For 9000 years, the most advanced civilisation in the world was centred
around the Fertile Crescent. Almost every major innovation adopted in Europe
originated in the civilisation based on the Tigres-Euphrates river system.
Today, the fertile crescent is a sinkhole, fertile only in creating trouble
for the rest of the world. Today, most of the region goes by the names Iraq
and Iran.

Decline began with environmental degradation. Excessive irrigation and
land-clearing led to salinisation and desertification, a process that has
been going on for centuries.

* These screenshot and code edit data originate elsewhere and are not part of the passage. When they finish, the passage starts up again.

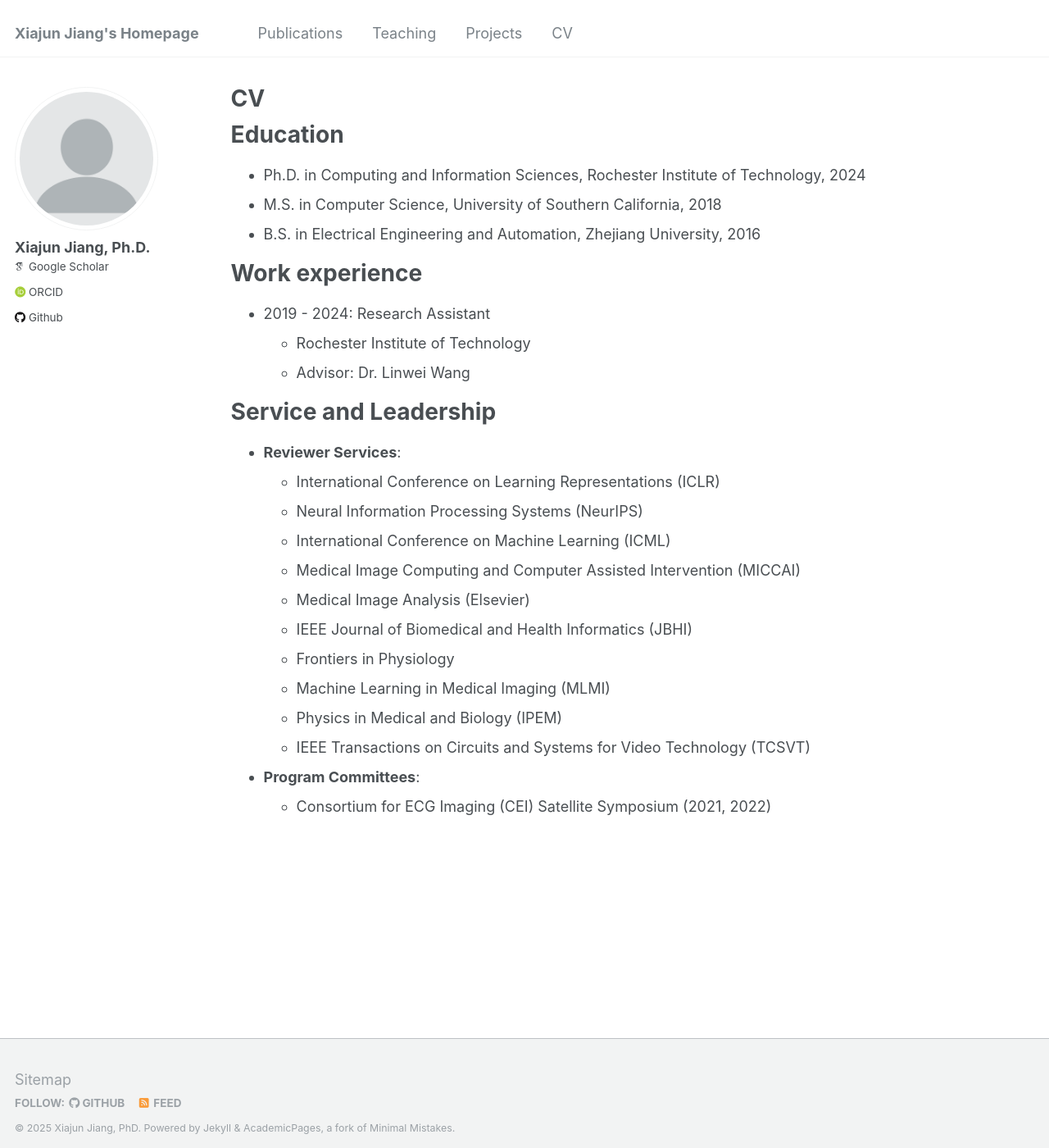
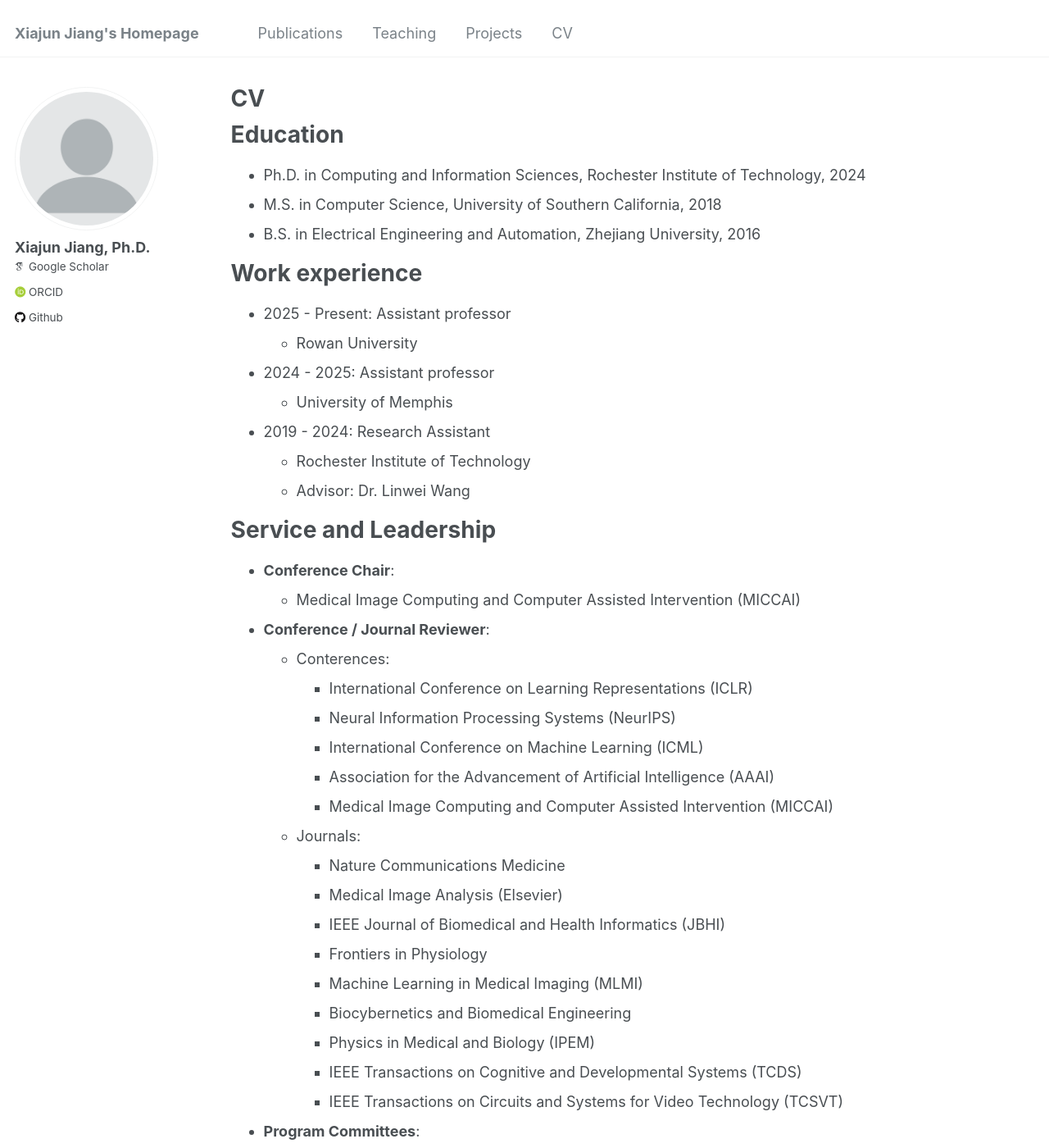
Before and after one commit to john-x-jiang/john-x-jiang.github.io, a Jekyll site: the page built from _pages/cv.md, in a window 1280 px wide and 1400 px high. Shown: the whole window at 82% size. Built offline with Jekyll 4.4.1, drawn with Linux system fonts in a browser that asks for light colours; some web fonts are replaced.

Commit message:
Job update

```diff
--- a/_pages/cv.md
+++ b/_pages/cv.md
@@ -17,8 +17,11 @@ Education
 
 Work experience
 ======
-<!-- * 2024 - Present: Assistant professor
-  * University of Memphis -->
+* 2025 - Present: Assistant professor
+  * Rowan University
+
+* 2024 - 2025: Assistant professor
+  * University of Memphis
 
 * 2019 - 2024: Research Assistant
   * Rochester Institute of Technology
@@ -28,15 +31,15 @@ Work experience
 ======
   <ul>{% for post in site.publications reversed %}
     {% include archive-single-cv.html %}
-  {% endfor %}</ul>
+  {% endfor %}</ul> -->
 
-Talks
+<!-- Talks
 ======
   <ul>{% for post in site.talks reversed %}
     {% include archive-single-talk-cv.html  %}
-  {% endfor %}</ul>
+  {% endfor %}</ul> -->
 
-Teaching
+<!-- Teaching
 ======
   <ul>{% for post in site.teaching reversed %}
     {% include archive-single-cv.html %}
@@ -44,17 +47,27 @@ Teaching
 
 Service and Leadership
 ======
-* **Reviewer Services**:
-  * International Conference on Learning Representations (ICLR)
-  * Neural Information Processing Systems (NeurIPS)
-  * International Conference on Machine Learning (ICML)
+* **Conference Chair**:
   * Medical Image Computing and Computer Assisted Intervention (MICCAI)
-  * Medical Image Analysis (Elsevier)
-  * IEEE Journal of Biomedical and Health Informatics (JBHI)
-  * Frontiers in Physiology
-  * Machine Learning in Medical Imaging (MLMI)
-  * Physics in Medical and Biology (IPEM)
-  * IEEE Transactions on Circuits and Systems for Video Technology (TCSVT)
+
+* **Conference / Journal Reviewer**:
+  * Conterences:
+    * International Conference on Learning Representations (ICLR)
+    * Neural Information Processing Systems (NeurIPS)
+    * International Conference on Machine Learning (ICML)
+    * Association for the Advancement of Artificial Intelligence (AAAI)
+    * Medical Image Computing and Computer Assisted Intervention (MICCAI)
+  * Journals:
+    * Nature Communications Medicine
+    * Medical Image Analysis (Elsevier)
+    * IEEE Journal of Biomedical and Health Informatics (JBHI)
+    * Frontiers in Physiology
+    * Machine Learning in Medical Imaging (MLMI)
+    * Biocybernetics and Biomedical Engineering
+    * Physics in Medical and Biology (IPEM)
+    * IEEE Transactions on Cognitive and Developmental Systems (TCDS)
+    * IEEE Transactions on Circuits and Systems for Video Technology (TCSVT)
 
 * **Program Committees**:
+  * ECGI Summit (2025)
   * Consortium for ECG Imaging (CEI) Satellite Symposium (2021, 2022)
```
Also changed, not shown: _pages/about.md (+3 -4 lines), _pages/join_team.md (+6 -13 lines).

As Jared Diamond predicted eight years ago in
Guns, Germs and Steel: The Fates of Human Societies, for which he won the
Pulitzer Prize: "Today's ephemeral wealth ... based on the single
non-renewable resource of oil, conceals the region's long-standing
fundamental poverty and difficulty feeding itself."

Stagnation is now accompanied by growing resentment of the West. "Cultural
xenophobia is a frequent sequel to a society's decline from cultural
vigour," writes Jane Jacobs in Dark Age Ahead. "A fortress of fundamentalist
mentality not only shuts itself off from dynamic influences originating
outside but also, as a side effect, ceases influencing the outside world."

In her study of the decline of civilisations, Jacobs found that significant
population flux was a byproduct of decline. "The collapse of Rome and the
onset of its famous Dark Age coincided with a great migration of peoples."

Today, the movement of people escaping economic, political and cultural
suffocation has reached a scale that creates a form of reverse-colonialism.

Diamond, in his new book Collapse: How Societies Choose to Fail or Succeed,
describes mass movement of people as one of the consequences of both
disruption and globalism, which includes the export of problems, not just
products, and people, what Diamond terms "unstoppable numbers of immigrants,
both legal and illegal, arriving by boat, truck, train, plane and on foot".

The mass movement of people over and around sovereign barriers has prompted
yet another big thinker to give yet another big cultural warning, this time
from Samuel Huntington, the Harvard professor who became famous for The
Clash of Civilisations and the Remaking of World Order (1996). He has
produced a sequel, Who Are We? The Challenges to America's National Identity
which portrays the United States as facing an unprecedented cultural
challenge brought on by massive immigration from Latin America.

"Mexican immigration is leading toward the demographic reconquista of areas
Americans took from Mexico by force in the 1830s and 1840s ... No other
immigrant group in American history has asserted or been able to assert a
historical claim to American territory ... American society and culture
could eventually change into a country of two languages, two cultures and
two peoples. This will not only transform America. It will also have deep
consequences for Hispanics, who will be in America but not of it."

Ten years ago, Huntington predicted social tensions in Europe caused by the
spread of Islam. Like Diamond's, his predictions have aged well. Europe's
birth rates have plunged while the birth rate of Muslims in Europe is three
times that of non-Muslims. The number of Muslims in the European Community
has doubled in 20 years to 16 million, or 3.5 per cent of the population. By
2015, Europe's Muslim population will have doubled again to 32 million,
while the non-Muslim population remains static or declines. By 2050, Muslims
will constitute about 20 per cent of Europe's population, and 25 per cent in
France and Holland.

Cultural fault-lines have already emerged in Holland, Sweden, Denmark and
France, with a political backlash against rising crime and immigration in
what were once the bastions of Western liberalism.